Turkey Day Tidbits
By Alex Carrier
Thursday is Thanksgiving and Americans are making last minute
preparations for the trip, the meal and the company. Here is a
cornucopia of Thanksgiving tidbits and trivia for your hoped for
Virginia natives and newcomers alike have a problem with the whole “official”
first Thanksgiving story. More than a few feathers are ruffled over the
Mayflower “come-latelys” and those pesky Plymouth pilgrims.
Popular history says the first Thanksgiving occurred at Plymouth
colony in 1621 when Governor William Bradford declared a day of
thanksgiving for the good harvest. Since the colonists’ Native American
neighbors taught the Pilgrims how to survive in the New World, the
Indians were invited to share in the feast.
While the story is accurate to a point, Virginians know Bradford and
the Plymouth Pilgrims were not the first to break bread with the Native

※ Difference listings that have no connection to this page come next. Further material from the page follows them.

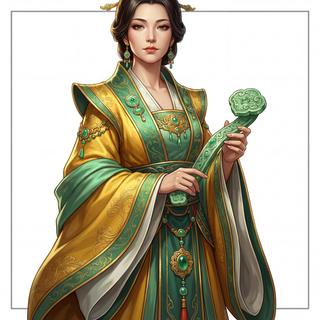
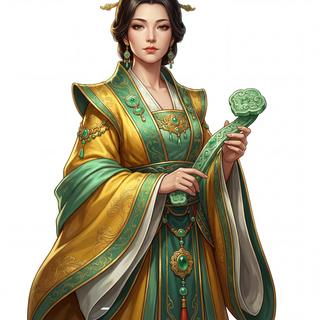
fix(game): remove frames from three partner portraits
caiwenji and zhurong had a thick gray frame (zhurong also a cream
background); bulianshi had a thin gray outline. Crop inside the frame,
whiten only edge-connected background pixels (character pixels untouched),
and erase the outline, so all portraits share the same plain white style.

Changed region(s): [[0.5625, 0.0312, 0.9688, 0.9688], [0.0312, 0.0312, 0.3438, 0.9688], [0.3125, 0.9375, 0.3438, 0.9688]]

diff --git a/src/lib/assets.ts b/src/lib/assets.ts
@@ -1,5 +1,5 @@
 export const RAW_BASE = 'https://raw.githubusercontent.com/cditlimei/jiaye-tianxia/main';
-const OPTIMIZED_ASSET_VERSION = '20261003b';
+const OPTIMIZED_ASSET_VERSION = '20261003c';
 
 interface OptimizedImageConfig {
   prefix: string;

Americans in a feast of thanksgiving. A full year before the Mayflower
set sail for the New World, Virginia colonists held the
chronologically accurate first thanksgiving service on December 4,
1619. A present day brick gazebo marks the site at Virginia’s Berkeley
The true first Thanksgiving was proclaimed by Captain John
Woodlief as a day to be celebrated every year in thanks for the
colonists’ safe arrival.
In 1789, another Virginian first, President George Washington
proclaimed November 26th
as the official Thanksgiving Day. In 1863, President Abraham Lincoln
declared the fourth Tuesday of November would be the official American
Thanksgiving Day 1939 got permanently connected to holiday shopping.
President Franklin D. Roosevelt changed the holiday’s date to the third
Thursday in November in an effort to boost the economy by extending the
Christmas shopping season. In 1941, he moved it to the fourth Thursday
in November, which is now celebrated nationally as Thanksgiving Day.
You have the correct date for the first historical Thanksgiving and
know the present celebratory day so let’s introduce the real star of
show – the turkey?
If Ben Franklin had chosen the national bird, it would have been the
turkey rather than the bald eagle. Franklin considered the turkey to
have better morals than the eagle and to be a better representation of
the nation’s true moral character.
Although there have been numerous news reports of wild turkeys
attacking mailmen and chasing cars, I prefer to think of the bald eagle
as a better representation of a strong America.
Which brings me to this thought. If the turkey was the national bird,
would we be carving into it on Thanksgiving Day?
we be plucking feathers from the Bald (it’s a color not a lack of
feathers) Eagle instead? Luckily, Franklin lost the argument and we are
able to enjoy our Thanksgiving feast complete with all the trimmings and
From Boomer Journeys, Alex Carrier, Virginia Greene, Greene Lite and
the Port Dingle Blog; our sincere wish that you and your families have a
safe and happy Thanksgiving.